Future contract

A standardised contract between two parties to buy or sell a specific asset (the underlying), at a specific date in the future (delivery date) at a price agreed upon today (futures/strike price). These contracts trade on a futures exchange.

Every transaction has a buyer and a seller.
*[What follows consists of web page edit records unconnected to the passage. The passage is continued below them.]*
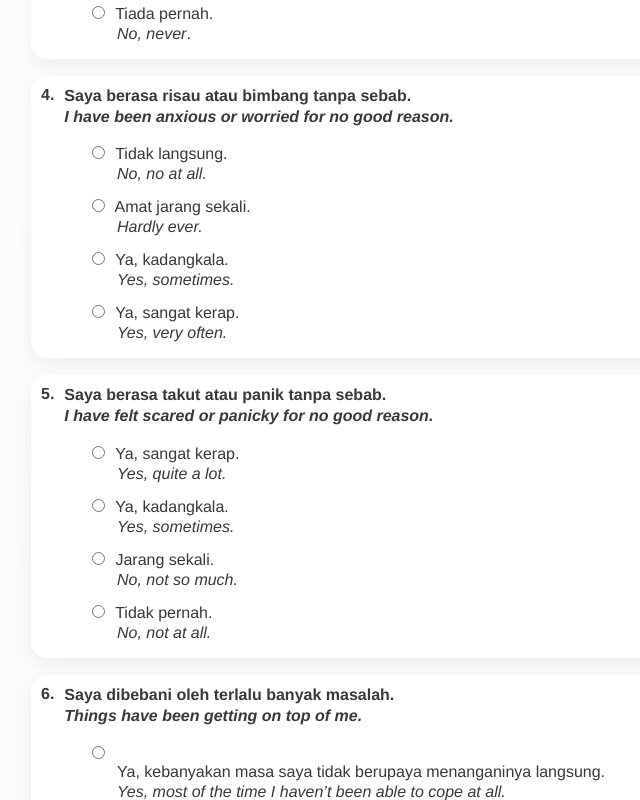
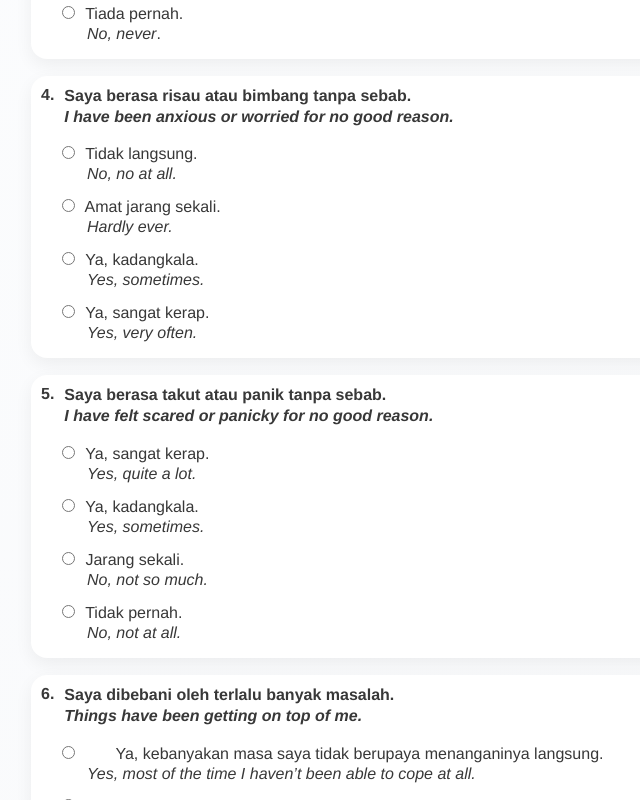
Before and after one commit to medicscores/EPDS-Malay-English-version, a plain HTML site: page index.html in a window 1280 px wide. Shown: the part 1340-2140 px from the top of the page, without its empty margins (44-684 px from the left). Drawn offline with Linux system fonts and the light colour scheme.

Commit message:
Update index.html

```diff
--- a/index.html
+++ b/index.html
@@ -48,9 +48,9 @@ p { font-family: Arial, sans serif; font-size: 15px; margin: 0; padding: 0; line
     padding:5px 15px;
     border-radius:10px;
     border:1px solid transparent;
-    cursor:pointer; margin-left: 30px; }
+    cursor:pointer; }
 .eng-option { display: block; margin-top: 2px; margin-left: 30px; }
-.malay-option {display: block; margin-left: 30px;  }
+.malay-option {display: inline-block; margin-left: 30px;  }
 
   .option input[type="radio"]{
     accent-color: var(--accent);  margin-right: 6px;
```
The buyer is said to be ‘long’ the contract whereas the seller is ‘short’ the contract.

For example, a 1700 future on gold with expiry in September gives the buyer the obligation to buy gold at USD 1700 on the last trading day of the futures contract in September.

The seller of the contract will have the obligation to sell gold at USD 1700 on the last trading day of the futures contract in September.
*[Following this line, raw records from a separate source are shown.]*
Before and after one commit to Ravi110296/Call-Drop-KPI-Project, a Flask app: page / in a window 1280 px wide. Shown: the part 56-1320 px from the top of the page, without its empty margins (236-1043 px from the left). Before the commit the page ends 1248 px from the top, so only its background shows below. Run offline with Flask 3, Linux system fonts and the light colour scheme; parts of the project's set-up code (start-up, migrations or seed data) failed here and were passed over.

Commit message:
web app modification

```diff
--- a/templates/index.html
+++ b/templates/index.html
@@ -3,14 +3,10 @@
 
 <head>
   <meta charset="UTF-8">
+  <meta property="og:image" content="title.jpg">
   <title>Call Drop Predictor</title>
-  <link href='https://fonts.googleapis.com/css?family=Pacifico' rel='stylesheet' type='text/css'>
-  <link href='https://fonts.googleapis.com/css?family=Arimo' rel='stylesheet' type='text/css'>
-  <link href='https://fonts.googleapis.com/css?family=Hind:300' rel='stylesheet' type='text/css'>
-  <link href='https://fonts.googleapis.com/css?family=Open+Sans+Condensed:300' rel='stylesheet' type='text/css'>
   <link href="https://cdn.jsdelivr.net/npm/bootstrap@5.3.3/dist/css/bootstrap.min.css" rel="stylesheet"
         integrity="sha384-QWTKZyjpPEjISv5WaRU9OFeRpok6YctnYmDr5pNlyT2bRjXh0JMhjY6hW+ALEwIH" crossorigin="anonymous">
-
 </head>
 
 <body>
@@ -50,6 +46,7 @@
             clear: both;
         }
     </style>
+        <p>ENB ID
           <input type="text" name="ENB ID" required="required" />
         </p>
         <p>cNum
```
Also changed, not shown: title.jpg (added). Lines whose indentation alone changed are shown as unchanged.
The pay-off to the buyer will be the difference between the spot price at maturity (S) and the strike price (K) set out in the contract, thus (S – K). The pay-off to the seller will be the reverse (K – S).
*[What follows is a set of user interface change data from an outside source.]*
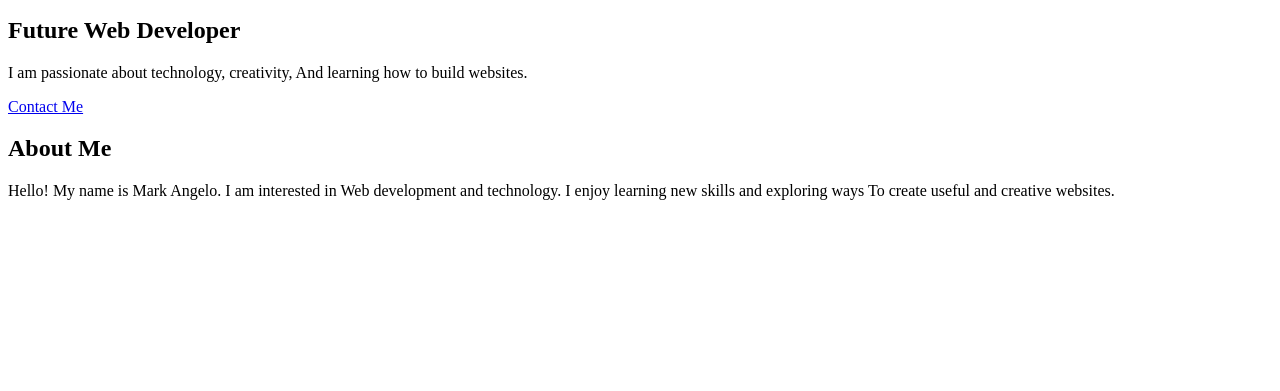
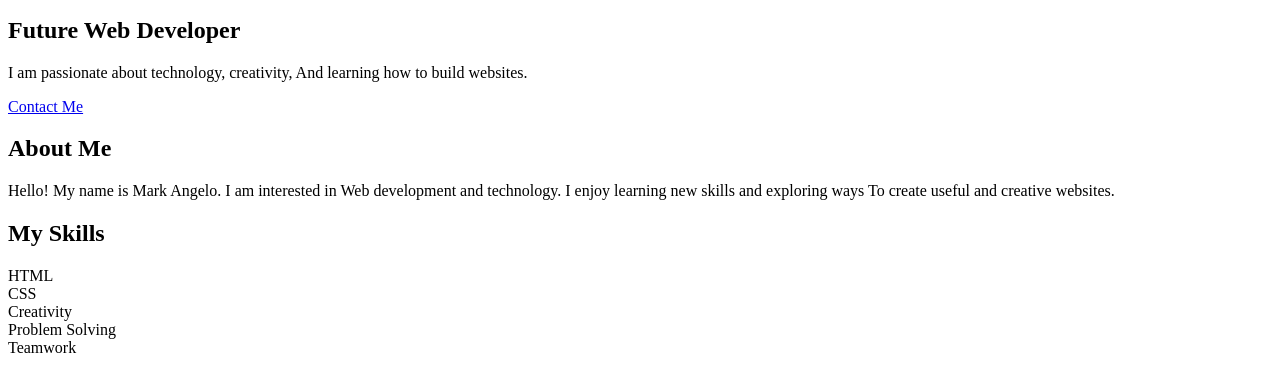
Before and after one commit to markmywords-777/Arayan-Project-1, a plain HTML site: page index.html in a window 1280 px wide. Shown: the part 241-632 px from the top of the page. Drawn offline with Linux system fonts and the light colour scheme.

Commit message:
add skills

```diff
--- a/index.html
+++ b/index.html
@@ -68,8 +68,17 @@
     </p>
 </section>
 
-        <!—PASTE HERE: SKILLS SECTION 
+        <section id=”skills”>
+    <h2 class=”section-title”>My Skills</h2>
 
+    <div class=”skills-container”>
+        <div class=”skill”>HTML</div>
+        <div class=”skill”>CSS</div>
+        <div class=”skill”>Creativity</div>
+        <div class=”skill”>Problem Solving</div>
+        <div class=”skill”>Teamwork</div>
+    </div>
+</section>
         <!—PASTE HERE: PROJECTS SECTION 
 
         <!—PASTE HERE: CONTACT SECTION 
```
Also changed, not shown: styles/style.css (+13 -0 lines).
If at expiration the price of gold is USD 1,500, the buyer of the futures contract will lose USD 200 whereas the seller of the contract will gain USD 200.

If at expiration the price of gold is USD 1,900, the buyer of the futures contract will gain USD 200 whereas the seller of the contract will lose USD 200.

If at expiration the price of gold is USD 1,700, neither the buyer nor the seller makes a profit or loss.

The terms to be specified in the contract are the underlying asset, the type of settlement (cash or physical), the amount and units of the underlying asset per contract, the currency in which the futures contract is quoted, the quality of the asset, the delivery month, and the last trading date.

To minimise the probability of default by either party, the futures exchange requires both parties to put up an initial amount of cash or collateral known as margin. As the futures price changes daily, the profit is settled.

As demonstrated in the diagram above, as one party gains, the other loses. Thus the exchange will draw money out of the losing counterparty’s margin account and place it in the winning counterparty’s margin account so that daily profit and loss is taken appropriately.

Futures are traded by two groups: hedgers, who wish to protect themselves against the risk of price changes, and speculators, who seek to make a profit by predicting market moves.